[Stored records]
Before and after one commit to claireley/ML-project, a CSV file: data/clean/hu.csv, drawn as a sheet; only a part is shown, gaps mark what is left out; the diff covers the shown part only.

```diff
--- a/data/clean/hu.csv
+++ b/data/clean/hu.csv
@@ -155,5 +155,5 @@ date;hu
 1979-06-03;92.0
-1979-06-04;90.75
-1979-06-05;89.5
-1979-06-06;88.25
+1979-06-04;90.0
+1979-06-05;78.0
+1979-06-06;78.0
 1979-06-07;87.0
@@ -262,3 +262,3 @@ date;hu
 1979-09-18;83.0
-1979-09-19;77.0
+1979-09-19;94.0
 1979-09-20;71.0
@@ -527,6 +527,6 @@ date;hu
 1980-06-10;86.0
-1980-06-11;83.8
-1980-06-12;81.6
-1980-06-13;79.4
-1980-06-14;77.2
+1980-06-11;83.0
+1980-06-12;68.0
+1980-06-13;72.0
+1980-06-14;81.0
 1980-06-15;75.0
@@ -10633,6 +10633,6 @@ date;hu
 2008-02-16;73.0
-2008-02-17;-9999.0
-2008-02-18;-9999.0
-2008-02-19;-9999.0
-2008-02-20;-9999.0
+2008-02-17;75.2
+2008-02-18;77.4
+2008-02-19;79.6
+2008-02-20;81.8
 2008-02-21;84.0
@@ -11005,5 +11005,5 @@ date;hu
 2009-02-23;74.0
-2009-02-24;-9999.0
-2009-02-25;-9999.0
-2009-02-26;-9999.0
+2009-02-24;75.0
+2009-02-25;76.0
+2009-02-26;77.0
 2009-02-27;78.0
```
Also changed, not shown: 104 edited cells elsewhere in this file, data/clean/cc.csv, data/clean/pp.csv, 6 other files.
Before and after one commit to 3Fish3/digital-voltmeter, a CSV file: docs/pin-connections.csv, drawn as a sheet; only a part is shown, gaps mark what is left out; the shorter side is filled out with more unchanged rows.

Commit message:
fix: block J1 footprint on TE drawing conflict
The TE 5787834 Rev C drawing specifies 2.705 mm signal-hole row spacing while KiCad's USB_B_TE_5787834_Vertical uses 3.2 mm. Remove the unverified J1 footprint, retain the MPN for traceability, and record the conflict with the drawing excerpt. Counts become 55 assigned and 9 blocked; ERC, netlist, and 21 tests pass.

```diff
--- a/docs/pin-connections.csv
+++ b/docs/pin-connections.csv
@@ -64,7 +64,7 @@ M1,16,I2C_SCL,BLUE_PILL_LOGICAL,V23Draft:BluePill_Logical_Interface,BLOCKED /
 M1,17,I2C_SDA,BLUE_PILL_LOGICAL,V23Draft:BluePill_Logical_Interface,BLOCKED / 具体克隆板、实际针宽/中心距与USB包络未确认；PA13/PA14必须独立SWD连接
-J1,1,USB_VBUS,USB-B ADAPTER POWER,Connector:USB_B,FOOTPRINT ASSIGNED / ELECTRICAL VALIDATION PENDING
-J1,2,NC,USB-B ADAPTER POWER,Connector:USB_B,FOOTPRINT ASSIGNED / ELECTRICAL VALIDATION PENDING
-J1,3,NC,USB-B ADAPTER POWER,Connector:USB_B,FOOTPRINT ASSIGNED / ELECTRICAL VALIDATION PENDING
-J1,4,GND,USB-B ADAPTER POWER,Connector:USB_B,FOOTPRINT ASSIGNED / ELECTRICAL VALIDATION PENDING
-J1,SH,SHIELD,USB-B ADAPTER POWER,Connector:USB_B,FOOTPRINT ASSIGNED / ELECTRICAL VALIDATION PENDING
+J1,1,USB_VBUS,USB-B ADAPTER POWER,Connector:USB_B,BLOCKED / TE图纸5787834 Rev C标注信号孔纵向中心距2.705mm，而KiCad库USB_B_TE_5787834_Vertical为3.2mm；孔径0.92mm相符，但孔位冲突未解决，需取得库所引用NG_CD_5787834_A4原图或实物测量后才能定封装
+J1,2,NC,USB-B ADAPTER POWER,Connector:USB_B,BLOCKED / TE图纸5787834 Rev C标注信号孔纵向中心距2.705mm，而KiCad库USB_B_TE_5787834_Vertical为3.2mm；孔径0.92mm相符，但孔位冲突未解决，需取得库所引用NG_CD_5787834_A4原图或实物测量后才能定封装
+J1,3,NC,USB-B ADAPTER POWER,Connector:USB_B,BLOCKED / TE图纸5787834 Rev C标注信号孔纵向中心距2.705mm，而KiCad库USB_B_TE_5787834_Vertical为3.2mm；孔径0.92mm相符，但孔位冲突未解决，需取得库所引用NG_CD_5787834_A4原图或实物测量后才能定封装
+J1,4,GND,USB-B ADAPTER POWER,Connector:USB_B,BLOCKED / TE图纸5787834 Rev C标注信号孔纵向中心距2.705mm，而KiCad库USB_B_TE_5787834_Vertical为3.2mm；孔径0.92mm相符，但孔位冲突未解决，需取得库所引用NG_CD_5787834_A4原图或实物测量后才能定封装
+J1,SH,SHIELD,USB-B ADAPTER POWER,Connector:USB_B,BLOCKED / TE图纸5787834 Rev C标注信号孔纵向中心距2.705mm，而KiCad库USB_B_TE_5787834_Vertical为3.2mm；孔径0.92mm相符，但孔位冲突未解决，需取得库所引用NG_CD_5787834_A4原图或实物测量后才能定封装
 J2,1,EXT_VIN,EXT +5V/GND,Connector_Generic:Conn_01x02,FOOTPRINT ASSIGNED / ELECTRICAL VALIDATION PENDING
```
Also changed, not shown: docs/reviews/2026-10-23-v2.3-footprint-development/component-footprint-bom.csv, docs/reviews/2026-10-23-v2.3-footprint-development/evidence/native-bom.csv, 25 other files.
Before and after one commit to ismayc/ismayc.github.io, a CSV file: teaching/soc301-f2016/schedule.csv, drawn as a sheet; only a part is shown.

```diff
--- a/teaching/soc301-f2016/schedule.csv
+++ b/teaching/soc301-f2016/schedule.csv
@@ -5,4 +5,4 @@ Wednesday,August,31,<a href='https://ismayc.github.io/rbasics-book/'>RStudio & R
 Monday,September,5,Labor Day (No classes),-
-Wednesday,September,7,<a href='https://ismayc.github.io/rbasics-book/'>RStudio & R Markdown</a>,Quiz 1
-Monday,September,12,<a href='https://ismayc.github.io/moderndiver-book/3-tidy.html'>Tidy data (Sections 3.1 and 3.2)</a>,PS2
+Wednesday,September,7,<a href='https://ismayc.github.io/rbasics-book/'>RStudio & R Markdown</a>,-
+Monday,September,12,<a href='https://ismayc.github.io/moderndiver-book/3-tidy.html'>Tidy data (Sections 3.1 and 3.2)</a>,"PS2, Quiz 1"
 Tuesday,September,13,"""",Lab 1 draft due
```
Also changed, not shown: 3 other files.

**What you have to do**
Across the records above, tally the lines that contain "Sections" and give the result as a number alone.

**Task output**
2